Determining whether retrograde ventriculoatrial (VA) conduction is through the AV node (AVN) or an accessory pathway (AP) is critical for successful ablation of supraventricular tachycardia (SVT). With introduction of ventricular extrastimuli (VEST), retrograde right bundle branch block (retro RBBB) may occur and result in abrupt VH interval prolongation. We hypothesized when retrograde conduction is via an AP, VA interval change is less than VH interval change, whereas with retrograde AVN conduction, VA interval change is equal to or greater than VH interval change. We retrospectively reviewed the electrophysiology (EP) studies of patients undergoing ablation for AVNRT (n=55) or AVRT (n=50). The intracardiac electrograms were reviewed for induction of retro RBBB and change in VH and VA intervals during VEST. Parahisian pacing, decremental pacing, arrhythmia diagnosis and ablation outcomes were reviewed.
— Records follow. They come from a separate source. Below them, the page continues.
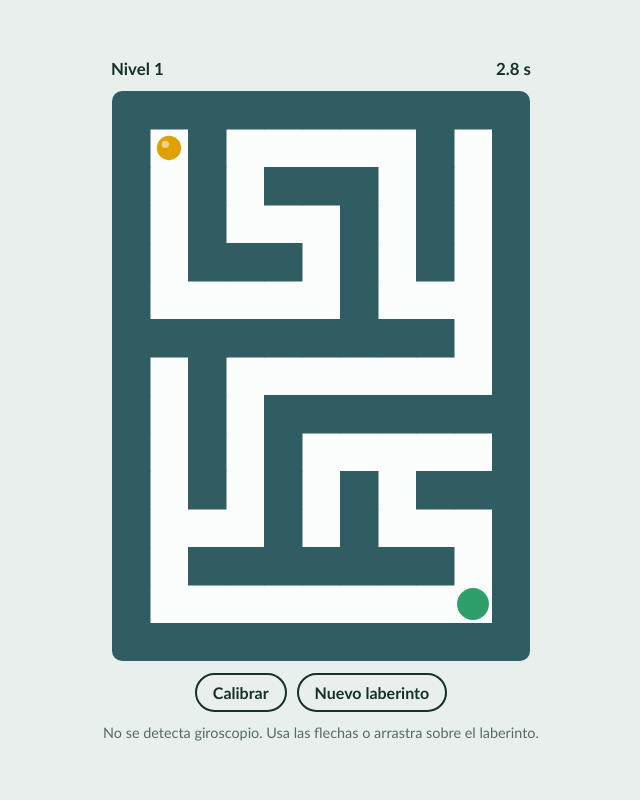
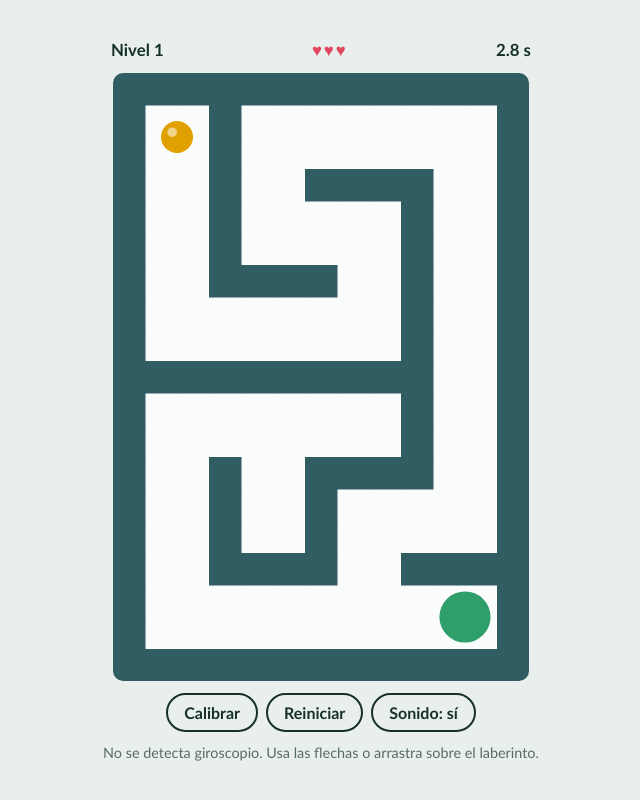
Before and after one commit to ogcastaneda-crypto/teslaenginesound, a plain HTML site: page Lab.html in a window 1280 px wide. Both pictures are taken after a click on the button "Empezar". Shown: the whole page, without its empty margins (319-959 px from the left). Drawn offline with Linux system fonts and the light colour scheme.

Commit message:
Add files via upload

```diff
--- a/Lab.html
+++ b/Lab.html
@@ -10,6 +10,7 @@
 html,body{height:100%;margin:0}
 body{background:var(--bg);color:var(--ink);font-family:ui-rounded,"Avenir Next","Trebuchet MS",system-ui,sans-serif;display:flex;flex-direction:column;align-items:center;justify-content:center;gap:12px;padding:12px;overflow:hidden;touch-action:none;-webkit-user-select:none;user-select:none}
 .hud{display:flex;justify-content:space-between;width:100%;max-width:420px;font-size:1.05rem;font-weight:600}
+#hp{color:#e0475f;letter-spacing:.12em}
 .stage{position:relative}
 canvas{display:block;border-radius:10px;background:var(--board)}
 .ov{position:absolute;inset:0;display:flex;flex-direction:column;align-items:center;justify-content:center;gap:10px;text-align:center;padding:20px;background:color-mix(in srgb,var(--board) 90%,transparent);border-radius:10px}
@@ -19,15 +20,15 @@ canvas{display:block;border-radius:10px;background:var(--board)}
 button{font:inherit;font-weight:600;border:0;border-radius:999px;padding:12px 22px;background:var(--btn);color:var(--btnt);cursor:pointer}
 button.ghost{background:transparent;color:var(--ink);border:2px solid var(--ink);padding:8px 16px}
 button:focus-visible{outline:3px solid var(--goal);outline-offset:2px}
-.bar{display:flex;gap:10px}
+.bar{display:flex;gap:8px;flex-wrap:wrap;justify-content:center}
 #msg{color:var(--muted);font-size:.9rem;min-height:1.2em;text-align:center}
 </style></head><body>
-<div class="hud"><span id="lv">Nivel 1</span><span id="tm">0.0 s</span></div>
+<div class="hud"><span id="lv">Nivel 1</span><span id="hp" aria-label="Vidas">♥♥♥</span><span id="tm">0.0 s</span></div>
 <div class="stage">
   <canvas id="cv"></canvas>
   <div class="ov" id="start">
     <h1>Laberinto de inclinación</h1>
-    <p>Sostén el celular en vertical e inclínalo para llevar la pelota hasta la meta verde.</p>
+    <p>Sostén el celular en vertical e inclínalo para llevar la pelota hasta la meta verde. Tienes 3 vidas: cada golpe contra una pared te quita una.</p>
     <button id="go">Empezar</button>
   </div>
   <div class="ov" id="win" hidden>
@@ -35,34 +36,85 @@ button:focus-visible{outline:3px solid var(--goal);outline-offset:2px}
     <p id="wt"></p>
     <button id="next">Siguiente nivel</button>
   </div>
+  <div class="ov" id="over" hidden>
+    <h1>Sin vidas</h1>
+    <p id="ot"></p>
+    <button id="again">Intentar de nuevo</button>
+  </div>
 </div>
-<div class="bar"><button class="ghost" id="cal">Calibrar</button><button class="ghost" id="neu">Nuevo laberinto</button></div>
+<div class="bar"><button class="ghost" id="cal">Calibrar</button><button class="ghost" id="neu">Reiniciar</button><button class="ghost" id="snd">Sonido: sí</button></div>
 <div id="msg"></div>
 <script>
 const cv=document.getElementById('cv'),ctx=cv.getContext('2d');
 const $=id=>document.getElementById(id);
 let level=1,grid,cols,rows,N,M,cell,r,bx,by,vx=0,vy=0,tx=0,ty=0,zx=0,zy=0,rx=0,ry=0;
-let running=false,t0=0,last=0,sensor=false,keys={},drag=null;
+let running=false,t0=0,last=0,sensor=false,keys={},drag=null,boost=1,lives=3,inv=0,lastHit=0,muted=false,ac=null,roll=null;
 const css=n=>getComputedStyle(document.documentElement).getPropertyValue(n).trim();
 const clamp=(v,m)=>Math.max(-m,Math.min(m,v));
+function audio(){
+  if(ac)return;
+  const A=window.AudioContext||window.webkitAudioContext;if(!A)return;
+  ac=new A();if(ac.state==='suspended')ac.resume();
+  const len=ac.sampleRate,buf=ac.createBuffer(1,len,ac.sampleRate),d=buf.getChannelData(0);
+  for(let i=0;i<len;i++)d[i]=Math.random()*2-1;
+  const src=ac.createBufferSource();src.buffer=buf;src.loop=true;
+  const fl=ac.createBiquadFilter();fl.type='bandpass';fl.frequency.value=200;fl.Q.value=.8;
+  const g=ac.createGain();g.gain.value=0;
+  src.connect(fl);fl.connect(g);g.connect(ac.destination);src.start();
+  roll={g,fl};
+}
+function tone(f,t,dur,type,vol,slide){
+  if(!ac||muted)return;
+  const s=ac.currentTime+t,o=ac.createOscillator(),g=ac.createGain();
+  o.type=type;o.frequency.setValueAtTime(f,s);
+  if(slide)o.frequency.exponentialRampToValueAtTime(slide,s+dur);
+  g.gain.setValueAtTime(vol,s);g.gain.exponentialRampToValueAtTime(.001,s+dur);
+  o.connect(g);g.connect(ac.destination);o.start(s);o.stop(s+dur+.02);
+}
+const sfx={
+  hit(){tone(160,0,.18,'square',.2,60)},
+  life(){tone(330,0,.15,'sawtooth',.2,110);tone(110,.12,.3,'sawtooth',.2,55)},
+  win(){[523,659,784,1047].forEach((f,i)=>tone(f,i*.1,.25,'triangle',.22))},
+  over(){[392,330,262,196].forEach((f,i)=>tone(f,i*.22,.4,'sawtooth',.2))},
+  start(){tone(440,0,.1,'triangle',.2);tone(660,.1,.15,'triangle',.2)}
+};
+function rollSound(sp){
+  if(!roll||!ac)return;
+  const v=muted||!running?0:Math.min(1,sp/(6*cell))*.12;
+  roll.g.gain.setTargetAtTime(v,ac.currentTime,.05);
+  roll.fl.frequency.setTargetAtTime(150+sp/cell*60,ac.currentTime,.05);
+}
+function paint(){$('hp').textContent='♥'.repeat(lives)+'♡'.repeat(3-lives)}
+function hurt(){
+  lives--;inv=1.3;boost=1;paint();buzz(80);
+  if(lives<=0){running=false;sfx.over();$('ot').textContent='Llegaste al nivel '+level+'.';$('over').hidden=false;buzz([100,50,100])}
+  else sfx.life();
+}
+function bump(sp){
+  if(sp<cell*.5)return;
+  if(inv<=0)hurt();
+  else if(sp>cell*1.2&&performance.now()-lastHit>120){sfx.hit();lastHit=performance.now()}
+}
 
 function gen(){
-  cols=Math.min(4+level,9);rows=cols+2;N=2*cols+1;M=2*rows+1;
+  cols=Math.min(3+level,8);rows=cols+2;N=3*cols+1;M=3*rows+1;
   grid=Array.from({length:M},()=>Array(N).fill(1));
-  grid[1][1]=0;
+  const open=(c,w)=>{for(let j=0;j<2;j++)for(let i=0;i<2;i++)grid[3*w+1+j][3*c+1+i]=0};
+  const link=(c,w,dx,dy)=>{for(let k=0;k<2;k++){if(dx)grid[3*w+1+k][3*c+(dx>0?3:0)]=0;else grid[3*w+(dy>0?3:0)][3*c+1+k]=0}};
+  open(0,0);
   const seen=new Set(['0,0']),st=[[0,0]];
   while(st.length){
     const [c,w]=st[st.length-1];
     const nb=[[1,0],[-1,0],[0,1],[0,-1]].map(([dx,dy])=>[c+dx,w+dy,dx,dy]).filter(([a,b])=>a>=0&&b>=0&&a<cols&&b<rows&&!seen.has(a+','+b));
     if(!nb.length){st.pop();continue}
     const [a,b,dx,dy]=nb[Math.random()*nb.length|0];
-    seen.add(a+','+b);grid[2*b+1][2*a+1]=0;grid[2*w+1+dy][2*c+1+dx]=0;st.push([a,b]);
+    seen.add(a+','+b);open(a,b);link(c,w,dx,dy);st.push([a,b]);
   }
-  fit();bx=by=1.5*cell;vx=vy=0;$('lv').textContent='Nivel '+level;
+  fit();bx=by=2*cell;vx=vy=0;boost=1;$('lv').textContent='Nivel '+level;
 }
 function fit(){
   const w=Math.min(innerWidth-24,420),h=innerHeight-190;
-  cell=Math.max(10,Math.floor(Math.min(w/N,h/M)));r=cell*.32;
+  cell=Math.max(10,Math.floor(Math.min(w/N,h/M)));r=cell*.5;
   const d=devicePixelRatio||1;
   cv.width=N*cell*d;cv.height=M*cell*d;cv.style.width=N*cell+'px';cv.style.height=M*cell+'px';
   ctx.setTransform(d,0,0,d,0,0);
@@ -83,33 +135,37 @@ function tilt(){
   return [a,b];
 }
 function step(dt){
-  const [a,b]=tilt(),k=9*cell/35,f=Math.pow(.05,dt);
+  inv=Math.max(0,inv-dt);const [a,b]=tilt();
+  boost=Math.hypot(a,b)>6?Math.min(2.2,boost+dt*.7):Math.max(1,boost-dt*2);
+  const k=13*cell/35*boost,f=Math.pow(.05,dt);
   vx=(vx+a*k*dt)*f;vy=(vy+b*k*dt)*f;
-  let n=bx+vx*dt;if(!hit(n,by))bx=n;else{if(Math.abs(vx)>cell*1.5)buzz(15);vx*=-.3}
-  n=by+vy*dt;if(!hit(bx,n))by=n;else{if(Math.abs(vy)>cell*1.5)buzz(15);vy*=-.3}
-  const gx=(N-1.5)*cell,gy=(M-1.5)*cell;
-  if(Math.hypot(bx-gx,by-gy)<cell*.5){
+  let n=bx+vx*dt;if(!hit(n,by))bx=n;else{bump(Math.abs(vx));vx*=-.3;boost=Math.max(1,boost*.6)}
+  n=by+vy*dt;if(!hit(bx,n))by=n;else{bump(Math.abs(vy));vy*=-.3;boost=Math.max(1,boost*.6)}
+  if(!running)return;
+  const gx=(N-2)*cell,gy=(M-2)*cell;
+  if(Math.hypot(bx-gx,by-gy)<cell*.8){
     running=false;const s=((performance.now()-t0)/1000).toFixed(1);
-    $('wt').textContent='Tiempo: '+s+' s';$('win').hidden=false;buzz([60,40,60]);
+    $('wt').textContent='Tiempo: '+s+' s';$('win').hidden=false;buzz([60,40,60]);sfx.win();
   }
 }
 function draw(){
   ctx.clearRect(0,0,N*cell,M*cell);
   ctx.fillStyle=css('--wall');
   for(let j=0;j<M;j++)for(let i=0;i<N;i++)if(grid[j][i])ctx.fillRect(i*cell,j*cell,cell+.5,cell+.5);
-  ctx.fillStyle=css('--goal');ctx.beginPath();ctx.arc((N-1.5)*cell,(M-1.5)*cell,cell*.42,0,7);ctx.fill();
-  ctx.fillStyle=css('--ball');ctx.beginPath();ctx.arc(bx,by,r,0,7);ctx.fill();
-  ctx.fillStyle='rgba(255,255,255,.55)';ctx.beginPath();ctx.arc(bx-r*.3,by-r*.3,r*.3,0,7);ctx.fill();
+  ctx.fillStyle=css('--goal');ctx.beginPath();ctx.arc((N-2)*cell,(M-2)*cell,cell*.8,0,7);ctx.fill();
+  if(inv<=0||Math.floor(inv*10)%2){ctx.fillStyle=css('--ball');ctx.beginPath();ctx.arc(bx,by,r,0,7);ctx.fill();
+  ctx.fillStyle='rgba(255,255,255,.55)';ctx.beginPath();ctx.arc(bx-r*.3,by-r*.3,r*.3,0,7);ctx.fill();}
 }
 function loop(t){
   const dt=Math.min(.033,(t-last)/1000||.016);last=t;
   if(running){step(dt);$('tm').textContent=((performance.now()-t0)/1000).toFixed(1)+' s'}
+  rollSound(running?Math.hypot(vx,vy):0);
   draw();requestAnimationFrame(loop);
 }
-function begin(){gen();running=true;t0=performance.now();$('start').hidden=true;$('win').hidden=true}
+function begin(){gen();inv=0;running=true;t0=performance.now();paint();$('start').hidden=true;$('win').hidden=true;$('over').hidden=true;if(ac&&ac.state==='suspended')ac.resume();sfx.start()}
 function calibrate(){zx=rx;zy=ry}
 
-$('go').onclick=async()=>{
+$('go').onclick=async()=>{audio();
   try{
     if(typeof DeviceOrientationEvent!=='undefined'&&typeof DeviceOrientationEvent.requestPermission==='function'){
       const p=await DeviceOrientationEvent.requestPermission();
@@ -126,7 +182,9 @@ $('go').onclick=async()=>{
   setTimeout(()=>{if(!sensor)$('msg').textContent='No se detecta giroscopio. Usa las flechas o arrastra sobre el laberinto.'},1500);
 };
 $('next').onclick=()=>{level++;begin()};
-$('neu').onclick=()=>{if(!$('start').hidden)return;begin()};
+$('neu').onclick=()=>{if(!$('start').hidden)return;level=1;lives=3;begin()};
+$('again').onclick=()=>{level=1;lives=3;begin()};
+$('snd').onclick=()=>{muted=!muted;$('snd').textContent='Sonido: '+(muted?'no':'sí')};
 $('cal').onclick=calibrate;
 addEventListener('keydown',e=>keys[e.key]=true);
 addEventListener('keyup',e=>keys[e.key]=false);
@@ -134,5 +192,6 @@ cv.addEventListener('pointerdown',e=>{drag={sx:e.clientX,sy:e.clientY,x:0,y:0}})
 addEventListener('pointermove',e=>{if(drag){drag.x=clamp((e.clientX-drag.sx)/3,35);drag.y=clamp((e.clientY-drag.sy)/3,35)}});
 addEventListener('pointerup',()=>drag=null);
 addEventListener('resize',()=>{fit()});
+document.addEventListener('visibilitychange',()=>{if(ac){document.hidden?ac.suspend():ac.resume()}});
 gen();requestAnimationFrame(loop);
 </script></body></html>
```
All results were found to be reproducible between two independent observers with inter and intra observer reliability scores of 1.00 for identification of retro RBBB and greater than 0.85 for measurement of VH and VA intervals. Of 105 patients, 84 (80%) had evidence of induced retro RBBB during VEST. The average VH interval increase with induction of retro RBBB was 53.7 ms for patients with retrograde AP conduction and 54.4 ms for patients with AVN conduction (p=ns). The average VA interval increase with induction of retro RBBB was 13.6 ms with AP conduction and 70.1 ms with AVN conduction (P < 0.001). All patients with a greater VH than VA interval change had a final diagnosis of AVRT and those with a VH change less than VA change had AVNRT, yielding sensitivity and specificity of 100%. Using a cutoff of 50 ms for change in VA interval with onset of retro RBBB to diagnose AVNRT accurately identified AVNRT in 100% and AVRT in 95%. Induction of retro RBBB during VEST is common during EP studies for SVT. The relative change in the VH and VA intervals during retro RBBB accurately differentiates retrograde AVN from retrograde AP conduction with strong predictive accuracy. The use of retro RBBB based intervals is a useful technique facilitating the diagnosis of SVT in the EP laboratory, even in the absence of inducible tachycardia.